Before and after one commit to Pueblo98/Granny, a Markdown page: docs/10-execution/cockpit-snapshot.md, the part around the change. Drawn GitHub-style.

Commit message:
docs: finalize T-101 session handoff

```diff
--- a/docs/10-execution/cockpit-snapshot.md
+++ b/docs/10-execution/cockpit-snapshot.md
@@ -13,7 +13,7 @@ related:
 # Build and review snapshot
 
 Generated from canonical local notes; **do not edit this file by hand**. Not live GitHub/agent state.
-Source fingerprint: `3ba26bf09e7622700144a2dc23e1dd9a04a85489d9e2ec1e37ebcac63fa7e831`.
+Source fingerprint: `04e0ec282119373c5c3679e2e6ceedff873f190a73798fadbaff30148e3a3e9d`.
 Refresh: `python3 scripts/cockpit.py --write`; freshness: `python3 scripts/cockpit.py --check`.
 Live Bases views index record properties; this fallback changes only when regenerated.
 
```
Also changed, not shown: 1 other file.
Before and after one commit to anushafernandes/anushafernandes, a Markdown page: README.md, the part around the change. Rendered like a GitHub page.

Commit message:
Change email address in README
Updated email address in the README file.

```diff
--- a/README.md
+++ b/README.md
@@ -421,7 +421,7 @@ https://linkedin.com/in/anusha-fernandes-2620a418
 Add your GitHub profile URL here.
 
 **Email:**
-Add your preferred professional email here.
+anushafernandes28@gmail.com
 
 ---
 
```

**Exercise details:**
Go over the data above and copy every line that has the word "README" in it.

**Problem solution:**
Before and after one commit to anushafernandes/anushafernandes, a Markdown page: README.md, the part around the change. Rendered like a GitHub page.
Change email address in README
Updated email address in the README file.
--- a/README.md
+++ b/README.md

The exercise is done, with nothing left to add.